WORK INSTRUCTION = Images are to be left out when the records below are printed word for word.

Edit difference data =
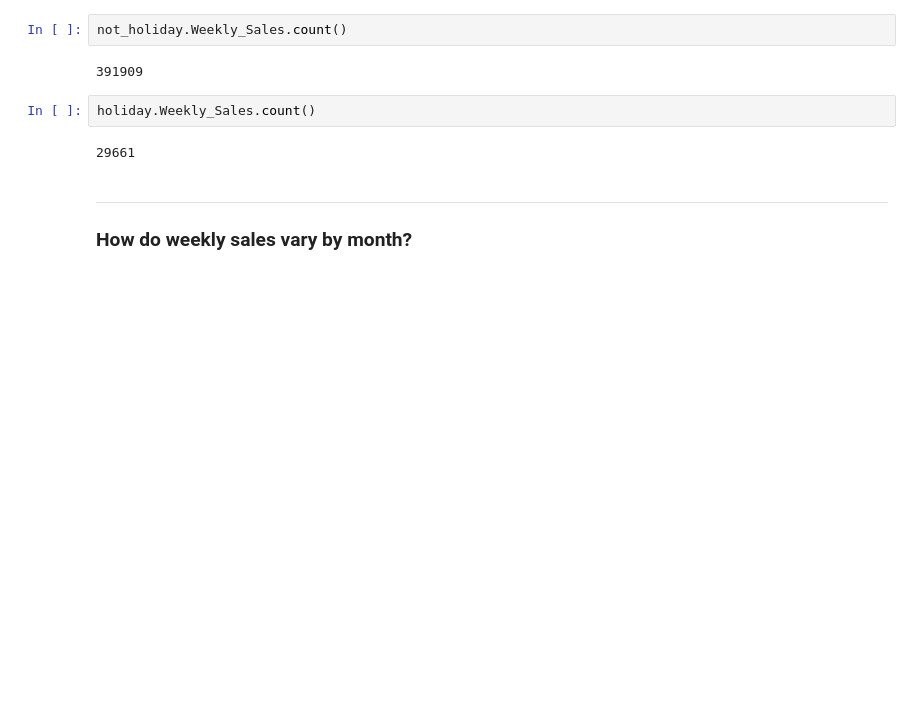
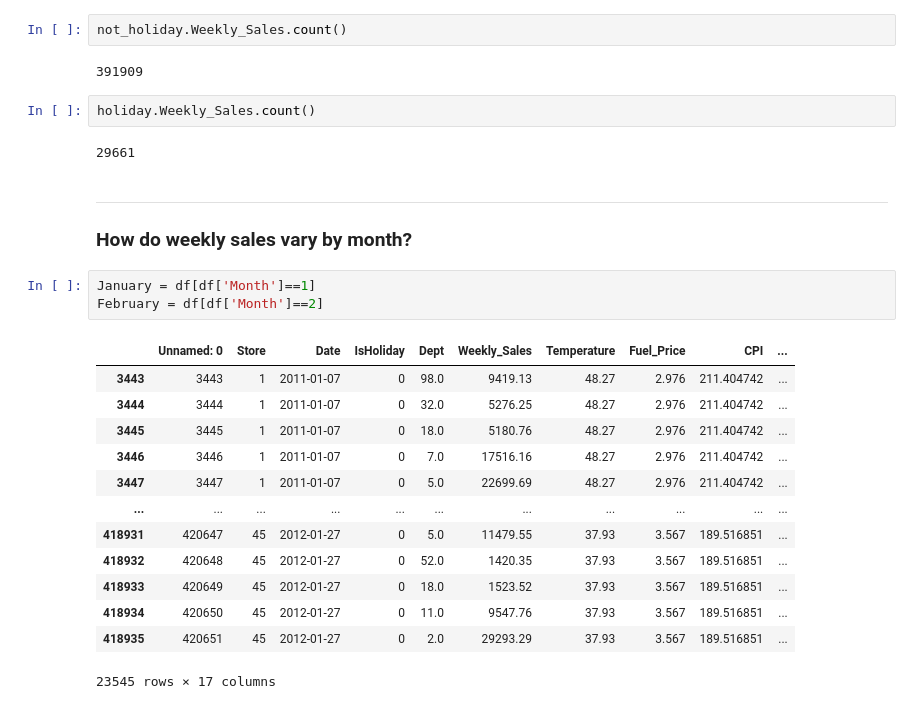
Before and after one commit to joann-balraj/Walmart_Analysis, a Jupyter notebook: Workbook.ipynb, the cells around one changed output. Saved outputs shown, nothing was run; the diff lists cells and outputs as text; blank space fills up the shorter version.

```diff
--- a/Workbook.ipynb
+++ b/Workbook.ipynb
@@ -147,3 +147,20 @@ holiday.Weekly_Sales.count()
 ____
 
 ### How do weekly sales vary by month?
+# %%
+January = df[df['Month']==1]
+February = df[df['Month']==2]
+# %% [output]
+|  | Unnamed: 0 | Store | Date | IsHoliday | Dept | Weekly_Sales | Temperature | Fuel_Price | CPI | ... |
+| 3443 | 3443 | 1 | 2011-01-07 | 0 | 98.0 | 9419.13 | 48.27 | 2.976 | 211.404742 | ... |
+| 3444 | 3444 | 1 | 2011-01-07 | 0 | 32.0 | 5276.25 | 48.27 | 2.976 | 211.404742 | ... |
+| 3445 | 3445 | 1 | 2011-01-07 | 0 | 18.0 | 5180.76 | 48.27 | 2.976 | 211.404742 | ... |
+| 3446 | 3446 | 1 | 2011-01-07 | 0 | 7.0 | 17516.16 | 48.27 | 2.976 | 211.404742 | ... |
+| 3447 | 3447 | 1 | 2011-01-07 | 0 | 5.0 | 22699.69 | 48.27 | 2.976 | 211.404742 | ... |
+| ... | ... | ... | ... | ... | ... | ... | ... | ... | ... | ... |
+| 418931 | 420647 | 45 | 2012-01-27 | 0 | 5.0 | 11479.55 | 37.93 | 3.567 | 189.516851 | ... |
+| 418932 | 420648 | 45 | 2012-01-27 | 0 | 52.0 | 1420.35 | 37.93 | 3.567 | 189.516851 | ... |
+| 418933 | 420649 | 45 | 2012-01-27 | 0 | 18.0 | 1523.52 | 37.93 | 3.567 | 189.516851 | ... |
+| 418934 | 420650 | 45 | 2012-01-27 | 0 | 11.0 | 9547.76 | 37.93 | 3.567 | 189.516851 | ... |
+| 418935 | 420651 | 45 | 2012-01-27 | 0 | 2.0 | 29293.29 | 37.93 | 3.567 | 189.516851 | ... |
+23545 rows × 17 columns
```
Also changed, not shown: parts of 2 cells of this notebook.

RESPONSE BELOW =
Before and after one commit to joann-balraj/Walmart_Analysis, a Jupyter notebook: Workbook.ipynb, the cells around one changed output. Saved outputs shown, nothing was run; the diff lists cells and outputs as text; blank space fills up the shorter version.

```diff
--- a/Workbook.ipynb
+++ b/Workbook.ipynb
@@ -147,3 +147,20 @@ holiday.Weekly_Sales.count()
 ____
 
 ### How do weekly sales vary by month?
+# %%
+January = df[df['Month']==1]
+February = df[df['Month']==2]
+# %% [output]
+|  | Unnamed: 0 | Store | Date | IsHoliday | Dept | Weekly_Sales | Temperature | Fuel_Price | CPI | ... |
+| 3443 | 3443 | 1 | 2011-01-07 | 0 | 98.0 | 9419.13 | 48.27 | 2.976 | 211.404742 | ... |
+| 3444 | 3444 | 1 | 2011-01-07 | 0 | 32.0 | 5276.25 | 48.27 | 2.976 | 211.404742 | ... |
+| 3445 | 3445 | 1 | 2011-01-07 | 0 | 18.0 | 5180.76 | 48.27 | 2.976 | 211.404742 | ... |
+| 3446 | 3446 | 1 | 2011-01-07 | 0 | 7.0 | 17516.16 | 48.27 | 2.976 | 211.404742 | ... |
+| 3447 | 3447 | 1 | 2011-01-07 | 0 | 5.0 | 22699.69 | 48.27 | 2.976 | 211.404742 | ... |
+| ... | ... | ... | ... | ... | ... | ... | ... | ... | ... | ... |
+| 418931 | 420647 | 45 | 2012-01-27 | 0 | 5.0 | 11479.55 | 37.93 | 3.567 | 189.516851 | ... |
+| 418932 | 420648 | 45 | 2012-01-27 | 0 | 52.0 | 1420.35 | 37.93 | 3.567 | 189.516851 | ... |
+| 418933 | 420649 | 45 | 2012-01-27 | 0 | 18.0 | 1523.52 | 37.93 | 3.567 | 189.516851 | ... |
+| 418934 | 420650 | 45 | 2012-01-27 | 0 | 11.0 | 9547.76 | 37.93 | 3.567 | 189.516851 | ... |
+| 418935 | 420651 | 45 | 2012-01-27 | 0 | 2.0 | 29293.29 | 37.93 | 3.567 | 189.516851 | ... |
+23545 rows × 17 columns
```
Also changed, not shown: parts of 2 cells of this notebook.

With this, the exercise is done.